<<<<
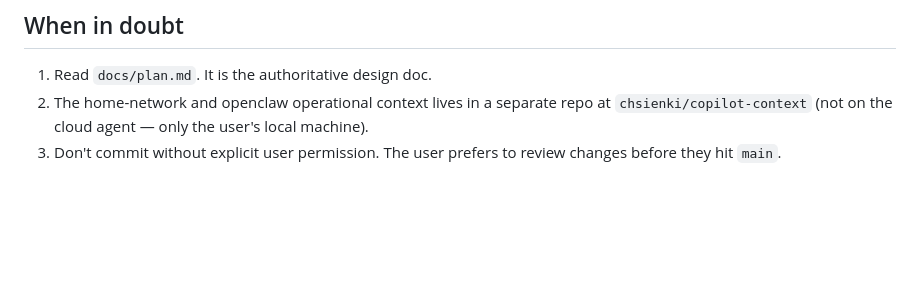
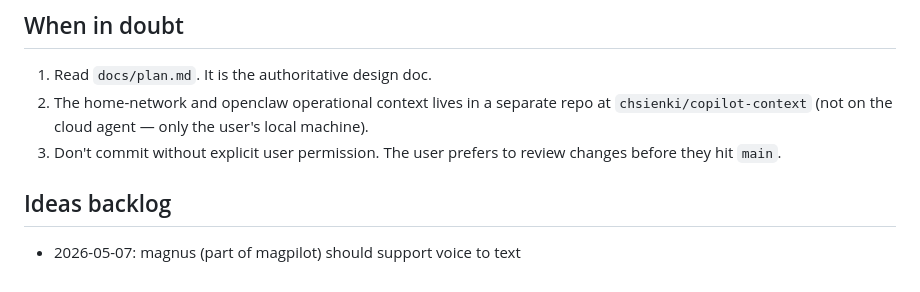
Before and after one commit to chsienki/magpilot, a Markdown page: .github/copilot-instructions.md, the part around the change. Drawn GitHub-style; blank space fills up the shorter version.

Commit message:
docs: append ideas backlog (1 entry from copilot-context/ideas)
Co-authored-by: Copilot <223556219+Copilot@users.noreply.github.com>

```diff
--- a/.github/copilot-instructions.md
+++ b/.github/copilot-instructions.md
@@ -250,3 +250,9 @@ If you implement any of these, update `docs/plan.md` and this file.
    agent — only the user's local machine).
 3. Don't commit without explicit user permission. The user prefers
    to review changes before they hit `main`.
+
+## Ideas backlog
+
+<!-- Mirrored from copilot-context/ideas/inbox.md. Newest at the bottom. -->
+
+- 2026-05-07: magnus (part of magpilot) should support voice to text
```
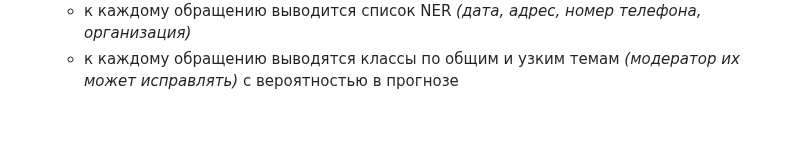
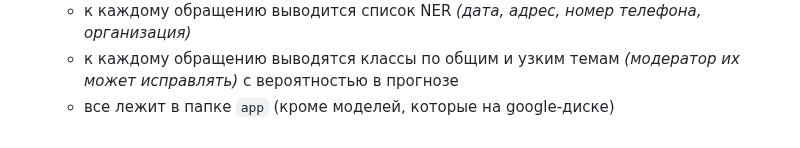
Before and after one commit to kdduha/hacks-ai-international2023-BBBB, a Markdown page: README.md, the part around the change. GitHub-like rendering.

```diff
--- a/README.md
+++ b/README.md
@@ -53,3 +53,4 @@ ___
     - к каждому обращению выводится его summary *(краткий пересказ)*
     - к каждому обращению выводится список NER *(дата, адрес, номер телефона, организация)*
     - к каждому обращению выводятся классы по общим и узким темам *(модератор их может исправлять)* с вероятностью в прогнозе
+    - все лежит в папке `app` (кроме моделей, которые на google-диске)
```
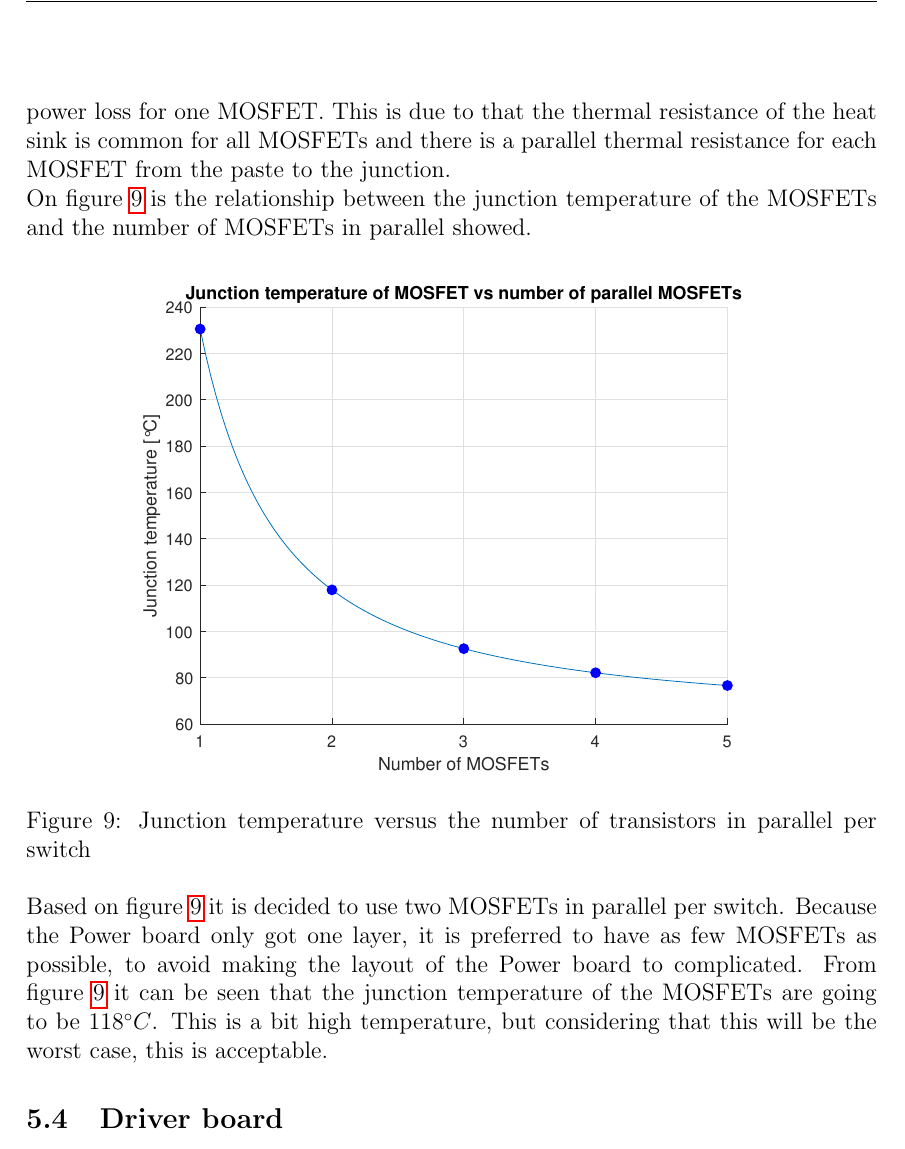
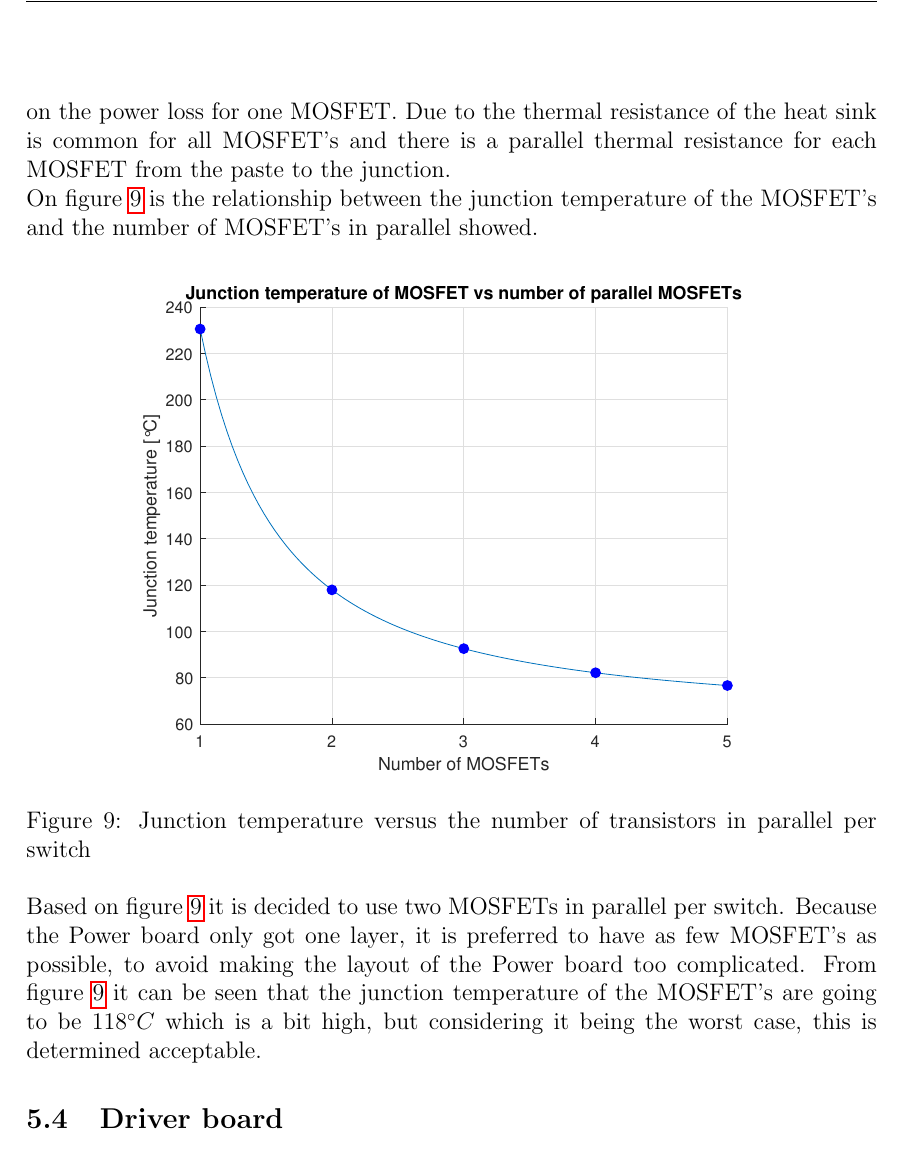
Before and after one commit to jaoff15/Inverter-Project-Report, a LaTeX document (main.tex, which reads sections/hardware/powerboard/Power_Board.tex): part of page 18 of 64, cut so that both start at the same text. Compiled offline with pdfLaTeX.

Commit message:
Updates from Overleaf

```diff
--- a/main.tex
+++ b/main.tex
@@ -66,7 +66,7 @@
 \setlength{\parindent}{0em}
 \title{Control of PMAC motor for an electrical kart}
 \author{University of Southern Denmark
- \\ \\ Students: \\ Casper Busch Melchiorsen, 010395 \\ David Kis-Toth, 060193\\ Jacob Offersen, 311294 \\ Jonas Holmgren, \\ Peter Nielsen, 130394 \\ \\
+ \\ \\ Students: \\ Casper Busch Melchiorsen, 010395 \\ David Kis-Toth, 060193\\ Jacob Offersen, 311294 \\ Jonas Holmgren, 260785 \\ Peter Nielsen, 130394 \\ \\
 Supervisors: \\
 Karsten Holm Andersen: \href{mailto:kha@mci.sdu.dk}{\textit{kha@mci.sdu.dk}} \\
 Kurt Bloch Jessen: \href{mailto:kbj@mci.sdu.dk}{\textit{kbj@mci.sdu.dk}}}
--- a/sections/hardware/powerboard/Power_Board.tex
+++ b/sections/hardware/powerboard/Power_Board.tex
@@ -246,9 +246,10 @@ The final temperature difference from ambient to the junction of one MOSFET is t
         \label{Theatsink}
     \end{equation}
 
-Where the $T_A$ is the ambient temperature. It has to be notices that the temperature difference over the heat sink is depending on the total power loss, and the temperature difference from the paste to the junction of a MOSFET is depending on the power loss for one MOSFET. This is due to that the thermal resistance of the heat sink is common for all MOSFETs and there is a parallel thermal resistance for each MOSFET from the paste to the junction.
+Where the $T_A$ is the ambient temperature. It has to be noticed that the temperature difference over the heat sink is depending on the total power loss, and the temperature difference from the paste to the junction of a MOSFET is depending on the power loss for one MOSFET.
+Due to the thermal resistance of the heat sink is common for all MOSFET's and there is a parallel thermal resistance for each MOSFET from the paste to the junction.
 
-On figure \ref{fig:junctionTemp} is the relationship between the junction temperature of the MOSFETs and the number of MOSFETs in parallel showed.
+On figure \ref{fig:junctionTemp} is the relationship between the junction temperature of the MOSFET's and the number of MOSFET's in parallel showed.
 
     \begin{figure}[H]
 		\centering
@@ -257,4 +258,4 @@ On figure \ref{fig:junctionTemp} is the relationship between the junction temper
 		\label{fig:junctionTemp}
 	\end{figure}
 
-Based on figure \ref{fig:junctionTemp} it is decided to use two MOSFETs in parallel per switch. Because the Power board only got one layer, it is preferred to have as few MOSFETs as possible, to avoid making the layout of the Power board to complicated. From figure \ref{fig:junctionTemp} it can be seen that the junction temperature of the MOSFETs are going to be $118 \degree C$. This is a bit high temperature, but considering that this will be the worst case, this is acceptable.
+Based on figure \ref{fig:junctionTemp} it is decided to use two MOSFETs in parallel per switch. Because the Power board only got one layer, it is preferred to have as few MOSFET's as possible, to avoid making the layout of the Power board too complicated. From figure \ref{fig:junctionTemp} it can be seen that the junction temperature of the MOSFET's are going to be $118 \degree C$ which is a bit high, but considering it being the worst case, this is determined acceptable.
```
Also changed, not shown: sections/hardware/powerboard/Power_Board.tex (10 more changed lines).
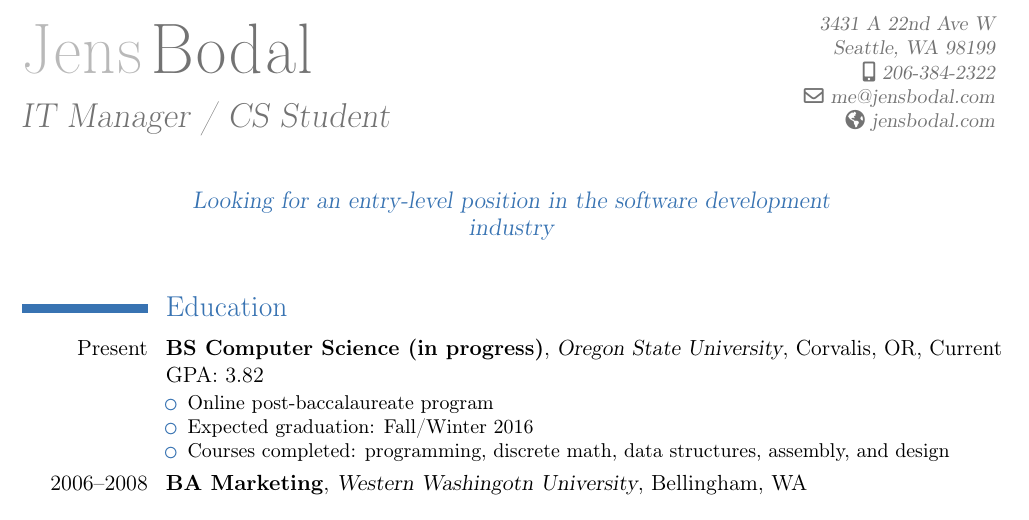
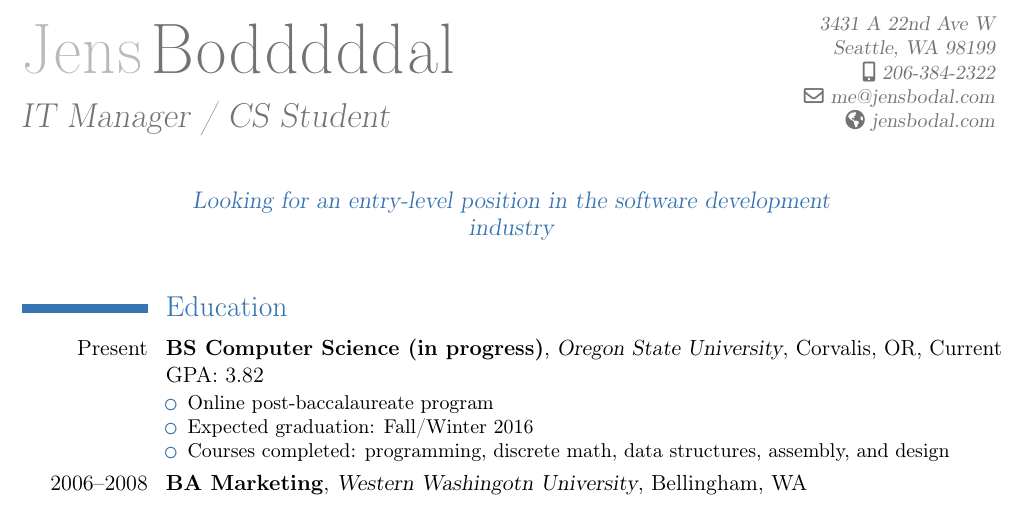
Before and after one commit to jensbodal/cv, a LaTeX CV (cv.bodalj.tex): part of the page, cut so that both start at the same text. Compiled offline with pdfLaTeX.

Commit message:
Changes from papeeria

```diff
--- a/cv.bodalj.tex
+++ b/cv.bodalj.tex
@@ -6,7 +6,7 @@
 
 %% Personal info
 \firstname{Jens}
-\lastname{Bodal}
+\lastname{Bodddddal}
 \title{IT Manager / CS Student}
 \address{3431 A 22nd Ave W}{Seattle, WA 98199}
 \mobile{206-384-2322}
```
>>>>
About this exercise:
What you return must match the records letter for letter, except that the pictures stay out.

Exercise result:
Before and after one commit to chsienki/magpilot, a Markdown page: .github/copilot-instructions.md, the part around the change. Drawn GitHub-style; blank space fills up the shorter version.

Commit message:
docs: append ideas backlog (1 entry from copilot-context/ideas)
Co-authored-by: Copilot <223556219+Copilot@users.noreply.github.com>

```diff
--- a/.github/copilot-instructions.md
+++ b/.github/copilot-instructions.md
@@ -250,3 +250,9 @@ If you implement any of these, update `docs/plan.md` and this file.
    agent — only the user's local machine).
 3. Don't commit without explicit user permission. The user prefers
    to review changes before they hit `main`.
+
+## Ideas backlog
+
+<!-- Mirrored from copilot-context/ideas/inbox.md. Newest at the bottom. -->
+
+- 2026-05-07: magnus (part of magpilot) should support voice to text
```
Before and after one commit to kdduha/hacks-ai-international2023-BBBB, a Markdown page: README.md, the part around the change. GitHub-like rendering.

```diff
--- a/README.md
+++ b/README.md
@@ -53,3 +53,4 @@ ___
     - к каждому обращению выводится его summary *(краткий пересказ)*
     - к каждому обращению выводится список NER *(дата, адрес, номер телефона, организация)*
     - к каждому обращению выводятся классы по общим и узким темам *(модератор их может исправлять)* с вероятностью в прогнозе
+    - все лежит в папке `app` (кроме моделей, которые на google-диске)
```
Before and after one commit to jaoff15/Inverter-Project-Report, a LaTeX document (main.tex, which reads sections/hardware/powerboard/Power_Board.tex): part of page 18 of 64, cut so that both start at the same text. Compiled offline with pdfLaTeX.

Commit message:
Updates from Overleaf

```diff
--- a/main.tex
+++ b/main.tex
@@ -66,7 +66,7 @@
 \setlength{\parindent}{0em}
 \title{Control of PMAC motor for an electrical kart}
 \author{University of Southern Denmark
- \\ \\ Students: \\ Casper Busch Melchiorsen, 010395 \\ David Kis-Toth, 060193\\ Jacob Offersen, 311294 \\ Jonas Holmgren, \\ Peter Nielsen, 130394 \\ \\
+ \\ \\ Students: \\ Casper Busch Melchiorsen, 010395 \\ David Kis-Toth, 060193\\ Jacob Offersen, 311294 \\ Jonas Holmgren, 260785 \\ Peter Nielsen, 130394 \\ \\
 Supervisors: \\
 Karsten Holm Andersen: \href{mailto:kha@mci.sdu.dk}{\textit{kha@mci.sdu.dk}} \\
 Kurt Bloch Jessen: \href{mailto:kbj@mci.sdu.dk}{\textit{kbj@mci.sdu.dk}}}
--- a/sections/hardware/powerboard/Power_Board.tex
+++ b/sections/hardware/powerboard/Power_Board.tex
@@ -246,9 +246,10 @@ The final temperature difference from ambient to the junction of one MOSFET is t
         \label{Theatsink}
     \end{equation}
 
-Where the $T_A$ is the ambient temperature. It has to be notices that the temperature difference over the heat sink is depending on the total power loss, and the temperature difference from the paste to the junction of a MOSFET is depending on the power loss for one MOSFET. This is due to that the thermal resistance of the heat sink is common for all MOSFETs and there is a parallel thermal resistance for each MOSFET from the paste to the junction.
+Where the $T_A$ is the ambient temperature. It has to be noticed that the temperature difference over the heat sink is depending on the total power loss, and the temperature difference from the paste to the junction of a MOSFET is depending on the power loss for one MOSFET.
+Due to the thermal resistance of the heat sink is common for all MOSFET's and there is a parallel thermal resistance for each MOSFET from the paste to the junction.
 
-On figure \ref{fig:junctionTemp} is the relationship between the junction temperature of the MOSFETs and the number of MOSFETs in parallel showed.
+On figure \ref{fig:junctionTemp} is the relationship between the junction temperature of the MOSFET's and the number of MOSFET's in parallel showed.
 
     \begin{figure}[H]
 		\centering
@@ -257,4 +258,4 @@ On figure \ref{fig:junctionTemp} is the relationship between the junction temper
 		\label{fig:junctionTemp}
 	\end{figure}
 
-Based on figure \ref{fig:junctionTemp} it is decided to use two MOSFETs in parallel per switch. Because the Power board only got one layer, it is preferred to have as few MOSFETs as possible, to avoid making the layout of the Power board to complicated. From figure \ref{fig:junctionTemp} it can be seen that the junction temperature of the MOSFETs are going to be $118 \degree C$. This is a bit high temperature, but considering that this will be the worst case, this is acceptable.
+Based on figure \ref{fig:junctionTemp} it is decided to use two MOSFETs in parallel per switch. Because the Power board only got one layer, it is preferred to have as few MOSFET's as possible, to avoid making the layout of the Power board too complicated. From figure \ref{fig:junctionTemp} it can be seen that the junction temperature of the MOSFET's are going to be $118 \degree C$ which is a bit high, but considering it being the worst case, this is determined acceptable.
```
Also changed, not shown: sections/hardware/powerboard/Power_Board.tex (10 more changed lines).
Before and after one commit to jensbodal/cv, a LaTeX CV (cv.bodalj.tex): part of the page, cut so that both start at the same text. Compiled offline with pdfLaTeX.

Commit message:
Changes from papeeria

```diff
--- a/cv.bodalj.tex
+++ b/cv.bodalj.tex
@@ -6,7 +6,7 @@
 
 %% Personal info
 \firstname{Jens}
-\lastname{Bodal}
+\lastname{Bodddddal}
 \title{IT Manager / CS Student}
 \address{3431 A 22nd Ave W}{Seattle, WA 98199}
 \mobile{206-384-2322}
```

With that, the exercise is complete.